▸ GOAL OF THE EXERCISE: When you spot the word "setLoading" in a line of the data below, copy that line.

▸ GIVEN RECORDS:

————————

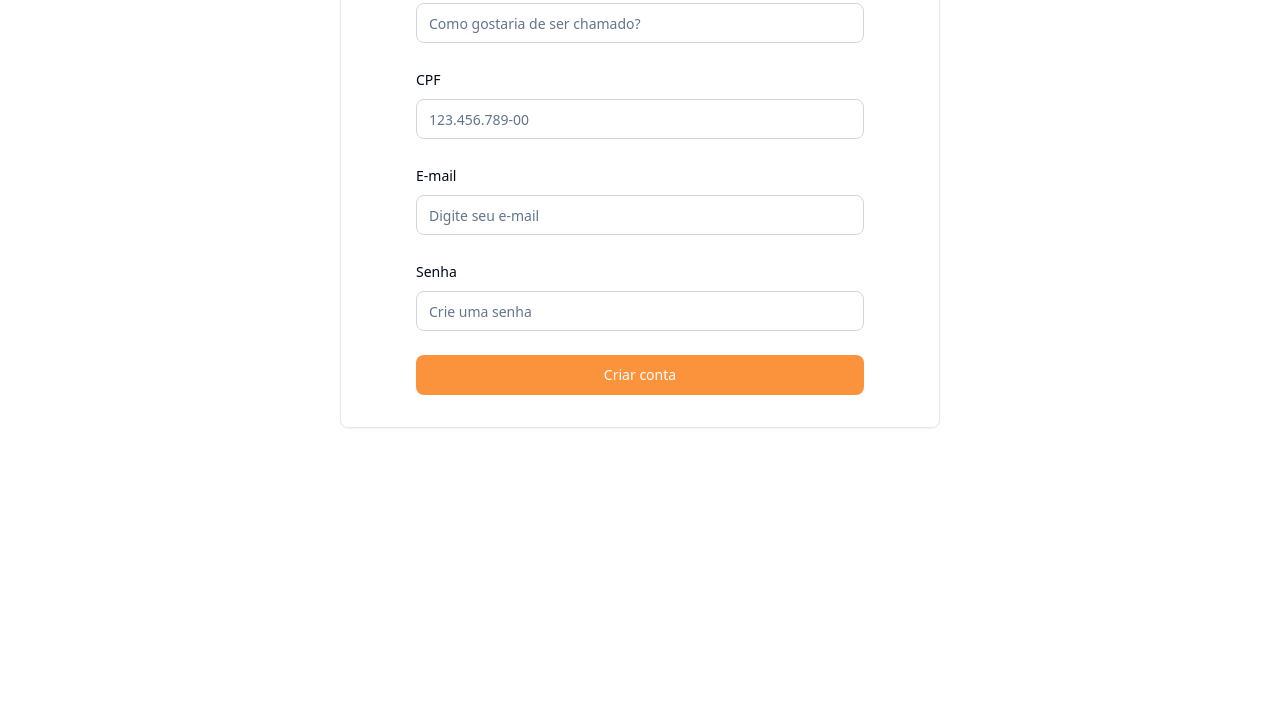
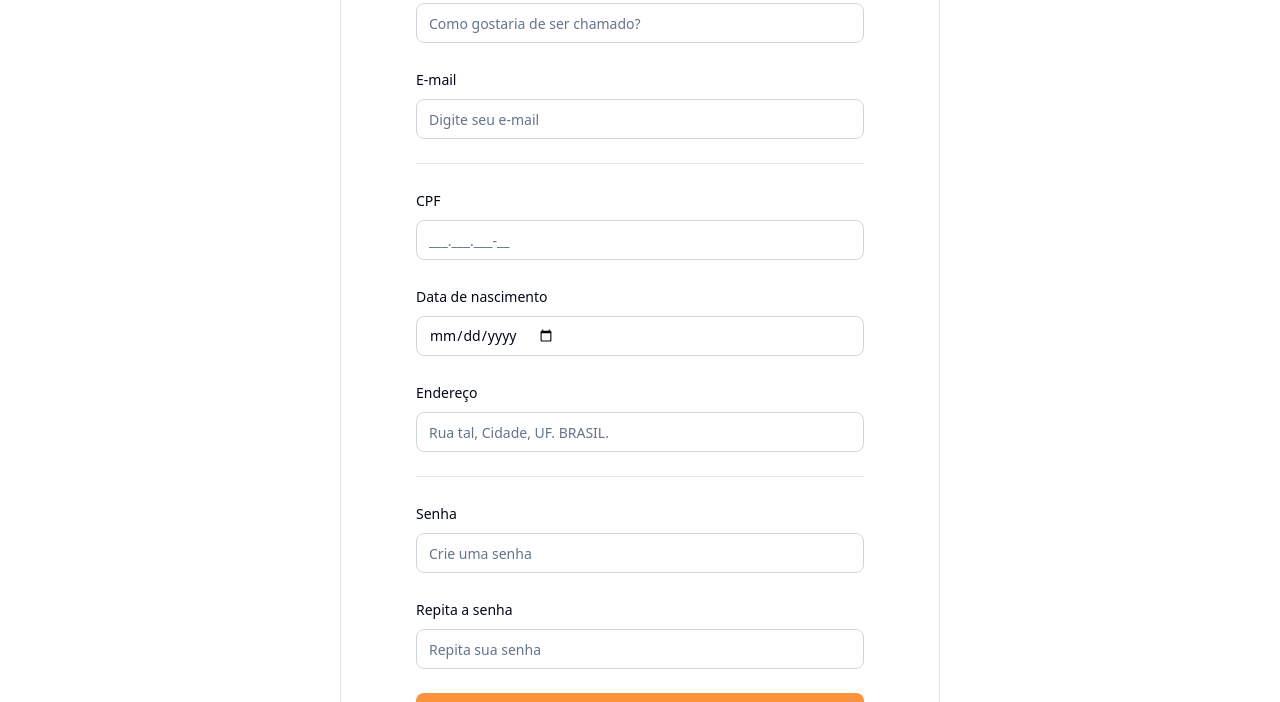
Before and after one commit to PetMatchTCC/pet-match, a React (Vite) app: page /adopter in a window 1280 px wide. Shown: the part 250-952 px from the top of the page. Before the commit the page ends 800 px from the top, so only its background shows below. Built offline with nearby package versions, Linux system fonts and the light colour scheme; no server answers.

Commit message:
feat: add user meta data register on sign up

```diff
--- a/package.json
+++ b/package.json
@@ -29,6 +29,7 @@
     "react": "^18.2.0",
     "react-dom": "^18.2.0",
     "react-hook-form": "^7.54.2",
+    "react-input-mask": "^2.0.4",
     "react-redux": "^9.1.0",
     "react-router-dom": "^6.21.3",
     "tailwind-merge": "^2.2.1",
--- a/src/pages/AdopterSignUpPage.tsx
+++ b/src/pages/AdopterSignUpPage.tsx
@@ -11,31 +11,41 @@ import { Input } from "@/components/ui/input";
 import { Button } from "@/components/ui/button";
 import { useForm } from "react-hook-form";
 import { Card, CardContent, CardTitle } from "@/components/ui/card";
-import { doCreateUserWithEmailAndPassword } from "@/firebase/fireAuth";
 import { useNavigate } from "react-router-dom";
+import { Separator } from "@/components/ui/separator";
+import InputMask from "react-input-mask";
+import { handleAdopterCreation } from "@/services/authService";
+import { AdopterAuthFormValues } from "@/types/authTypes";
+import { useAuth } from "@/contexts/AuthContext";
 
 const AdopterSignUpPage = () => {
+  const { setLoading } = useAuth();
+
   const navigate = useNavigate();
-  const form = useForm({
+
+  const form = useForm<AdopterAuthFormValues>({
     defaultValues: {
+      email: "",
       username: "",
-      email: "",
+      cpf: "",
+      birthday: "",
+      address: "",
       password: "",
-      cpf: "",
-      pronoun: ""
+      repass: "",
     },
   });
 
-  const onSubmit = async (data: { username: string; password: string }) => {
-    await doCreateUserWithEmailAndPassword(data.username, data.password);
-    navigate("/feed");
+  const onSubmit = async (data: AdopterAuthFormValues) => {
+    await handleAdopterCreation(data, setLoading, navigate);
   };
 
   return (
     <LandingLayout>
       <Card className="flex justify-center flex-col w-[95%] max-w-[600px] my-8 p-2">
         <CardTitle>
-          <h1 className="text-3xl font-bold text-center my-6">Cadastro de adotante</h1>
+          <h1 className="text-3xl font-bold text-center my-6">
+            Cadastro de adotante
+          </h1>
         </CardTitle>
         <CardContent className="flex justify-center w-full">
           <Form {...form}>
@@ -64,24 +74,6 @@ const AdopterSignUpPage = () => {
                 />
                 <FormField
                   control={form.control}
-                  name="cpf"
-                  render={({ field }) => (
-                    <FormItem>
-                      <FormLabel htmlFor="cpf">CPF</FormLabel>
-                      <FormControl>
-                        <Input
-                          id="cpf"
-                          placeholder="123.456.789-00"
-                          className="w-full p-3 border border-gray-300 rounded-lg focus:ring-2 focus:ring-blue-500"
-                          {...field}
-                        />
-                      </FormControl>
-                      <FormMessage className="text-red-500 text-sm" />
-                    </FormItem>
-                  )}
-                />
-                <FormField
-                  control={form.control}
                   name="email"
                   render={({ field }) => (
                     <FormItem>
@@ -98,6 +90,76 @@ const AdopterSignUpPage = () => {
                     </FormItem>
                   )}
                 />
+                <Separator className="my-4" />
+                <FormField
+                  control={form.control}
+                  name="cpf"
+                  render={({ field }) => (
+                    <FormItem>
+                      <FormLabel htmlFor="cpf">CPF</FormLabel>
+                      <FormControl>
+                        <InputMask
+                          mask="999.999.999-99"
+                          value={field.value}
+                          onChange={field.onChange}
+                          onBlur={field.onBlur}
+                        >
+                          {(inputProps: any) => (
+                            <Input
+                              {...inputProps}
+                              id="cpf"
+                              placeholder="___.___.___-__"
+                              className="w-full p-3 border border-gray-300 rounded-lg focus:ring-2 focus:ring-blue-500"
+                              ref={field.ref}
+                            />
+                          )}
+                        </InputMask>
+                      </FormControl>
+                      <FormMessage className="text-red-500 text-sm" />
+                    </FormItem>
+                  )}
+                />
+                <FormField
+                  control={form.control}
+                  name="birthday"
+                  render={({ field }) => (
+                    <FormItem>
+                      <FormLabel htmlFor="birhtday">
+                        Data de nascimento
+                      </FormLabel>
+                      <FormControl>
+                        <Input
+                          id="birthday"
+                          type="date"
+                          placeholder="123.456.789-00"
+                          className="w-full p-3 border border-gray-300 rounded-lg focus:ring-2 focus:ring-blue-500"
+                          {...field}
+                        />
+                      </FormControl>
+                      <FormMessage className="text-red-500 text-sm" />
+                    </FormItem>
+                  )}
+                />
+                <FormField
+                  control={form.control}
+                  name="address"
+                  render={({ field }) => (
+                    <FormItem>
+                      <FormLabel htmlFor="address">Endereço</FormLabel>
+                      <FormControl>
+                        <Input
+                          id="address"
+                          type="text"
+                          placeholder="Rua tal, Cidade, UF. BRASIL."
+                          className="w-full p-3 border border-gray-300 rounded-lg focus:ring-2 focus:ring-blue-500"
+                          {...field}
+                        />
+                      </FormControl>
+                      <FormMessage className="text-red-500 text-sm" />
+                    </FormItem>
+                  )}
+                />
+                <Separator className="my-4" />
                 <FormField
                   control={form.control}
                   name="password"
@@ -108,6 +170,25 @@ const AdopterSignUpPage = () => {
                         <Input
                           id="password"
                           placeholder="Crie uma senha"
+                          type="password"
+                          className="w-full p-3 border border-gray-300 rounded-lg focus:ring-2 focus:ring-blue-500"
+                          {...field}
+                        />
+                      </FormControl>
+                      <FormMessage className="text-red-500 text-sm" />
+                    </FormItem>
+                  )}
+                />
+                <FormField
+                  control={form.control}
+                  name="repass"
+                  render={({ field }) => (
+                    <FormItem>
+                      <FormLabel htmlFor="repass">Repita a senha</FormLabel>
+                      <FormControl>
+                        <Input
+                          id="repass"
+                          placeholder="Repita sua senha"
                           type="password"
                           className="w-full p-3 border border-gray-300 rounded-lg focus:ring-2 focus:ring-blue-500"
                           {...field}
--- a/src/services/authService.tsx
+++ b/src/services/authService.tsx
@@ -1,16 +1,21 @@
-import { useAuth } from "@/contexts/AuthContext";
 import { doCreateUserWithEmailAndPassword } from "@/firebase/fireAuth";
 import { AdopterAuthFormValues } from "@/types/authTypes";
 import { db } from "@/firebase/fireConfig";
 import { ref, set } from "firebase/database";
+import { NavigateFunction } from "react-router-dom";
 
-export const handleAdopterCreation = async (data: AdopterAuthFormValues): Promise<void> => {
-  const { setLoading } = useAuth();
-
+export const handleAdopterCreation = async (
+  data: AdopterAuthFormValues,
+  setLoading: (state: boolean) => void,
+  navigate: NavigateFunction
+): Promise<void> => {
   try {
     setLoading(true);
 
-    const userCredential = await doCreateUserWithEmailAndPassword(data.email, data.password);
+    const userCredential = await doCreateUserWithEmailAndPassword(
+      data.email,
+      data.password
+    );
     const uid = userCredential.user.uid;
 
     const dbRef = ref(db, `users/${uid}/meta`);
@@ -20,17 +25,18 @@ export const handleAdopterCreation = async (data: AdopterAuthFormValues): Promis
       birthday: data.birthday,
       address: data.address || null,
       cpf: data.cpf,
-      phone: data.phone || null
+      phone: data.phone || null,
+      shelter: false,
     };
 
     await set(dbRef, metaData);
 
     console.log("Usuário criado com sucesso!");
-  }
-  catch (err) {
+
+    navigate("/login");
+  } catch (err) {
     console.error("Erro ao criar usuário:", err);
-  }
-  finally {
+  } finally {
     setLoading(false);
   }
 };
--- a/src/types/authTypes.ts
+++ b/src/types/authTypes.ts
@@ -6,7 +6,7 @@ export interface AdopterAuthFormValues {
   password: string;
   repass: string;
   phone?: string; // (00) 12345-6789
-  address?: Address; // Rua, 123, Cidade. BRASIL.
+  address?: string; // Rua, 123, Cidade. BRASIL.
 }
 
 export interface ShelterAuthFormValues {
@@ -24,6 +24,8 @@ export interface LoginFormValues {
   password: string;
 }
 
+// TODO: implementar uma versão mais completa do cadastro de endereço
+
 type Address = {
   country: "Brasil" | "Exterior";
   city: string;
```
Also changed, not shown: 1 other file (tests, documents, lock files or other folders).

————————

▸ OUTPUT OF THE TASK:
+  const { setLoading } = useAuth();
+    await handleAdopterCreation(data, setLoading, navigate);
-  const { setLoading } = useAuth();
+  setLoading: (state: boolean) => void,
     setLoading(true);
     setLoading(false);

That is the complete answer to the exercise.